A few years ago, while I was on an academic fellowship, my family and I spent Thanksgiving with other fellows and their families. In religious terms, we were a mixed bunch: Christians, Unitarians, Jews, agnostics, and atheists.

A multi-religious dinner table always presents a bit of a problem when it is time to say the grace before meals. But Thanksgiving presents a particularly sticky situation, because it is the one occasion on which even the irreligious feel that some sort of invocation should be made. But who, or what, should we invoke?

After several minutes of communal hemming and hawing, one of the braver of our number delivered a prayer to the earth, thanking it for its bounty and seeking its forgiveness for our environmental sins. In all, it sounded more Green Party than pagan. Having crossed that hastily improvised bridge, we tucked into our feast.

But the moment stayed with me, for it illustrated what a peculiar, not to mention sneaky, holiday we were celebrating.

Thanksgiving is not a purely civic holiday like Memorial Day or Independence Day, although we are, in part, celebrating the fortitude of our Pilgrim forebears. Nor, like Christmas or Passover, does it come freighted with the content of a particular faith. Rather, Thanksgiving straddles these two categories; it is civic and religious. To paraphrase Jesus, Thanksgiving gives both to Caesar and to God.

In doing so, it discomfits believer and unbeliever equally. For giving thanks assumes the existence of one (One?) who deserves our gratitude--anathema to atheists. But giving thanks as a nation assumes that we stand before God as citizens of a country, as well as members of a faith.

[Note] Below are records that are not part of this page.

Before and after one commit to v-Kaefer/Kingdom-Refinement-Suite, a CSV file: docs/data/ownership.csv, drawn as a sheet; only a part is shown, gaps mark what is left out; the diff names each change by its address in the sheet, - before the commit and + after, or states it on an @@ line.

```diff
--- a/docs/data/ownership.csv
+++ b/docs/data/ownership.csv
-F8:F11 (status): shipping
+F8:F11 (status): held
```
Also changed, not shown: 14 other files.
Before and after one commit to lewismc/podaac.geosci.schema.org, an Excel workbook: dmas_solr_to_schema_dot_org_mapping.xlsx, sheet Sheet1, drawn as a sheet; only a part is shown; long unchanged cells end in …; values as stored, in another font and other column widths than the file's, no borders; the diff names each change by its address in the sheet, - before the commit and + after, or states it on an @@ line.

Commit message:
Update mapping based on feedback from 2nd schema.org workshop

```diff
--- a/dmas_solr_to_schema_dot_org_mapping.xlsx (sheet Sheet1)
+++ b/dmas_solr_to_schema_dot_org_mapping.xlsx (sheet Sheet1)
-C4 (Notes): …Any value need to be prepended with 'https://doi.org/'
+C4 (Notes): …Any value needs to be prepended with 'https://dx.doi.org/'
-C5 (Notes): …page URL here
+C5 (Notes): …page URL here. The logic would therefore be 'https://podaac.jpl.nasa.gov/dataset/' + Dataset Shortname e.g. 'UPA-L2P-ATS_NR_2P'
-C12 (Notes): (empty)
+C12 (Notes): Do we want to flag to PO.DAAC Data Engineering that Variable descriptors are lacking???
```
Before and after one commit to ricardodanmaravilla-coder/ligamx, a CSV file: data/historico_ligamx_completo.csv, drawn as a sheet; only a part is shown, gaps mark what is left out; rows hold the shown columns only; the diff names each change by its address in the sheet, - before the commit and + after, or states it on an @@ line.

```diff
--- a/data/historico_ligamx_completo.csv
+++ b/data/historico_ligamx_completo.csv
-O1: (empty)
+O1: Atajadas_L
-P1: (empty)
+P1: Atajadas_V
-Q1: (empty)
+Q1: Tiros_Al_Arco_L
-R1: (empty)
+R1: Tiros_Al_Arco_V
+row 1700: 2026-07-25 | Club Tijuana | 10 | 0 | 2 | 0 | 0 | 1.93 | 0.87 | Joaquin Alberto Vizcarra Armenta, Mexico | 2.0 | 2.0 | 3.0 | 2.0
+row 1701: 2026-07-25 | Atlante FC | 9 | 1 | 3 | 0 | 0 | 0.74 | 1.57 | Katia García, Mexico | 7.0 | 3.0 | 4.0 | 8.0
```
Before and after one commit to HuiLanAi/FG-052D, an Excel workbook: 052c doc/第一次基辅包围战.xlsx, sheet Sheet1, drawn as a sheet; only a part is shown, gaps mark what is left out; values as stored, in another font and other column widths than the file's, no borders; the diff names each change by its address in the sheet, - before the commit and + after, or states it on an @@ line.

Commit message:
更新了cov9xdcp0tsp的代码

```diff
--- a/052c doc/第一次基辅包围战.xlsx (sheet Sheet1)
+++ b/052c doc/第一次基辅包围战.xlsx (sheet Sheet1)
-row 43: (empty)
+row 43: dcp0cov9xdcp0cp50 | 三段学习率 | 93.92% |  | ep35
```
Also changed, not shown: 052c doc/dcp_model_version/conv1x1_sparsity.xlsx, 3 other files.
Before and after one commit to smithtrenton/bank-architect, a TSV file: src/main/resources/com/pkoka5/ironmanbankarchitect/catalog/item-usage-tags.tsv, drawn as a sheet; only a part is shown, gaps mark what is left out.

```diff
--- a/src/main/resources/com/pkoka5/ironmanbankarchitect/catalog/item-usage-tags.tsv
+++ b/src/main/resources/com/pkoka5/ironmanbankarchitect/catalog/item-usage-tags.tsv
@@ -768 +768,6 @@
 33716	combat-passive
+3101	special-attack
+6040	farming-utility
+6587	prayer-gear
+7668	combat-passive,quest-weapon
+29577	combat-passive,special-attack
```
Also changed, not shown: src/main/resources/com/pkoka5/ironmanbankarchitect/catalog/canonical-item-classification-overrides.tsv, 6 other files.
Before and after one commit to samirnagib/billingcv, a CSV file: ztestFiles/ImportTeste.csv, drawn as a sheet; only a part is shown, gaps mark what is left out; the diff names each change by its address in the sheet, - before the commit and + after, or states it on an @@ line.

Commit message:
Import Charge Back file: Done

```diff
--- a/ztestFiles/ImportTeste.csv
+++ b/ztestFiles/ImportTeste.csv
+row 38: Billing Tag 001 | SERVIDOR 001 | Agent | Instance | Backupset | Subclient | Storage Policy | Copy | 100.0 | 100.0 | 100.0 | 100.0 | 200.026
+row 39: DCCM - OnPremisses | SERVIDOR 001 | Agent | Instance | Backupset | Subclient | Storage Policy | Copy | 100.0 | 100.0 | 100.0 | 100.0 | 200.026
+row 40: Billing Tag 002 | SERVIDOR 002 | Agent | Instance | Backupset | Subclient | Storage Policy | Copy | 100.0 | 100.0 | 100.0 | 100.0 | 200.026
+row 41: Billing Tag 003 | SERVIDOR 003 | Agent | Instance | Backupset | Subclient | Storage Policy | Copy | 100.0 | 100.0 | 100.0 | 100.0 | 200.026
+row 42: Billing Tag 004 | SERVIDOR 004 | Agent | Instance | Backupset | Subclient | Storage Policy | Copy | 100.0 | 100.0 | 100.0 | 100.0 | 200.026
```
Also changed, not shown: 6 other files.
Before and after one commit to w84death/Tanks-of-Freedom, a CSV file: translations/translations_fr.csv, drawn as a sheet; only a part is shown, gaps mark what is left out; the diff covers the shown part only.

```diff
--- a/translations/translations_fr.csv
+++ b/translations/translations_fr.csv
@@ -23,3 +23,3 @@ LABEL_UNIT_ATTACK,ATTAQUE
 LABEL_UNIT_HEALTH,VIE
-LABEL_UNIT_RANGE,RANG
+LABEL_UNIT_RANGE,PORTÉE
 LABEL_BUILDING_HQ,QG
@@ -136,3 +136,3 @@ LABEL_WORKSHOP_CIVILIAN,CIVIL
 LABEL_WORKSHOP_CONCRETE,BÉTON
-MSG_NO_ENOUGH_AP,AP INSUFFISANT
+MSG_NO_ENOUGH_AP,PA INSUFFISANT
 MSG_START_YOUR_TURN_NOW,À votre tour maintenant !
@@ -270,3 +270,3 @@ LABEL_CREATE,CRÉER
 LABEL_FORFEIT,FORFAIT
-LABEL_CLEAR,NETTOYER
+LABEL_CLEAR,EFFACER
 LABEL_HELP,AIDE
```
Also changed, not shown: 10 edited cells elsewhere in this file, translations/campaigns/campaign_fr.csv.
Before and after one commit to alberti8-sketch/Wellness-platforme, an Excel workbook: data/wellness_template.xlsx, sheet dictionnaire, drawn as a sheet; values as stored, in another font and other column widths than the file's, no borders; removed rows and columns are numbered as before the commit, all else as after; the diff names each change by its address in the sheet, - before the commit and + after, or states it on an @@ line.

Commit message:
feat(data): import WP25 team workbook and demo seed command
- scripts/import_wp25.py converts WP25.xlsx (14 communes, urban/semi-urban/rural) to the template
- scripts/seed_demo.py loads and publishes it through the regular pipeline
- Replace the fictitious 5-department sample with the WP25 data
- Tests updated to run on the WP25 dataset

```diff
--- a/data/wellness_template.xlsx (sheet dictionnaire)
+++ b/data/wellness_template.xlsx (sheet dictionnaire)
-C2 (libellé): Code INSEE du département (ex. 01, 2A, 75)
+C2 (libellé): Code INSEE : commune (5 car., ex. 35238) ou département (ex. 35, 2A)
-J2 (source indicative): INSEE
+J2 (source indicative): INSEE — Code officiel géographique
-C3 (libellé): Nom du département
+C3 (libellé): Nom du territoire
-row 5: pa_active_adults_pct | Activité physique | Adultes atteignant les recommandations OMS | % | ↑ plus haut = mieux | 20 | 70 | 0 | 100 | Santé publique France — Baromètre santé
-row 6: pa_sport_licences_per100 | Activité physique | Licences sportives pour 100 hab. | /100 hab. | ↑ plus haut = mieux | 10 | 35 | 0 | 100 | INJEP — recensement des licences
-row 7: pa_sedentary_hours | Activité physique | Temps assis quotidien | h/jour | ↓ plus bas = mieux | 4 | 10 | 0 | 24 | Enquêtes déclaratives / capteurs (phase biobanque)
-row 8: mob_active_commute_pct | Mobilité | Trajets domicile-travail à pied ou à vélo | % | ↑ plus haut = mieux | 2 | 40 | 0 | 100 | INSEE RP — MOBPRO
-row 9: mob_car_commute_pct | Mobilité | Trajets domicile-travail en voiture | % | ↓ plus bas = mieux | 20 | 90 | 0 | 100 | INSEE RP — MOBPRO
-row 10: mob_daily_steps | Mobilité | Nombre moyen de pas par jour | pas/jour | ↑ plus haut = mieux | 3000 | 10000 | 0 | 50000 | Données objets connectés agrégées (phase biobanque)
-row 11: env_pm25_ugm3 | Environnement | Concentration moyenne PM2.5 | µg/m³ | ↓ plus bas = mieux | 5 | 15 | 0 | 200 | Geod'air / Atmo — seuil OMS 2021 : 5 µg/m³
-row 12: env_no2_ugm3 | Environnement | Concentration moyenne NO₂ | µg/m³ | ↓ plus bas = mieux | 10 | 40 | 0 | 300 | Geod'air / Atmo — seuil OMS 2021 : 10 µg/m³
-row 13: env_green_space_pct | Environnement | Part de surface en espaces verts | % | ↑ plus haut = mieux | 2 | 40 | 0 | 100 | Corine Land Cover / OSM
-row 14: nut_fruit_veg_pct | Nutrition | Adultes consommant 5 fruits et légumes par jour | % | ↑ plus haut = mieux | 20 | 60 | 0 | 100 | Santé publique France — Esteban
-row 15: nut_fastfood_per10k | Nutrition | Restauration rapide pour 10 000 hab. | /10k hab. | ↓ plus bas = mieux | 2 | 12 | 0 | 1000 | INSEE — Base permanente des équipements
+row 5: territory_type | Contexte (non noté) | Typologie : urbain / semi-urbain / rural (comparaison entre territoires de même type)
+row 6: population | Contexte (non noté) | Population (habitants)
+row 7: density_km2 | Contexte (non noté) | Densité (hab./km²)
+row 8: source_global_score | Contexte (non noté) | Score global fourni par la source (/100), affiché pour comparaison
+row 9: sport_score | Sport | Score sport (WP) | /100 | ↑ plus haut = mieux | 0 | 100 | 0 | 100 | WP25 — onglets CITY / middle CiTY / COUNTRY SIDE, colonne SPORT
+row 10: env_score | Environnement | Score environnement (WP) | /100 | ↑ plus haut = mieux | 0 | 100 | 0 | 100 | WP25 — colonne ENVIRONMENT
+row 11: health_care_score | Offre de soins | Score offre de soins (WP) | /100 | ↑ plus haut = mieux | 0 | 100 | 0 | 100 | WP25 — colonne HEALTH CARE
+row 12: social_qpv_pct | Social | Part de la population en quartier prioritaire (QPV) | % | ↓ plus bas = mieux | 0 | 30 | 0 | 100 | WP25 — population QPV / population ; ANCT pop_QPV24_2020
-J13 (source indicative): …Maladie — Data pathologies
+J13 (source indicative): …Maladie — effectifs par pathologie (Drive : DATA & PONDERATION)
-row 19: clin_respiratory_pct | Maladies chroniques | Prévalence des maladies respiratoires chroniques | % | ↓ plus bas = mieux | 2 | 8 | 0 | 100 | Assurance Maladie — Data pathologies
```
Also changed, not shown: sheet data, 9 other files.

And that should offend anyone who believes that salvation flows from the church and not from the state.

Thanksgiving, in other words, assumes the existence of something that doesn't exist: an American faith.

On these grounds, I suppose one could argue that this holiday violates the establishment clause of the Constitution. I leave that task for some particularly dogmatic member of Americans for the Separation of Church and State. What interests me is the ubiquity of gratitude, the understanding, even among witnessing atheists, that it is important to be grateful for our good fortune.

For me, the desire to give thanks is evidence, at a minimum, that human beings are innately religious. The theologian Karl Rahner wrote that there is a "God-shaped hole" in every one of us. With Rahner, I believe that it is God who put it there.

You can take that argument or leave it. But if you leave it, help me to understand why we experience this particular species of gratitude. I'm not talking about the kind of gratitude we feel toward someone who has done us a favor. I mean the sort of global gratitude inspired by gifts we could not have known enough to ask for, or the kind we feel when matters beyond our control end well for us.

Who do you thank for your sweetheart's brown eyes; for growing up where it snows (or doesn't); for being alive at the same time as Bruce Springsteen; or for seeing your children born into a country that is prosperous and at peace?

You might argue that there is no one to be thanked. Maybe all our purported blessings are a matter of random chance. Perhaps the desire to extend gratitude beyond the human is an evolutionary glitch--a useful social trait that got too big for its britches.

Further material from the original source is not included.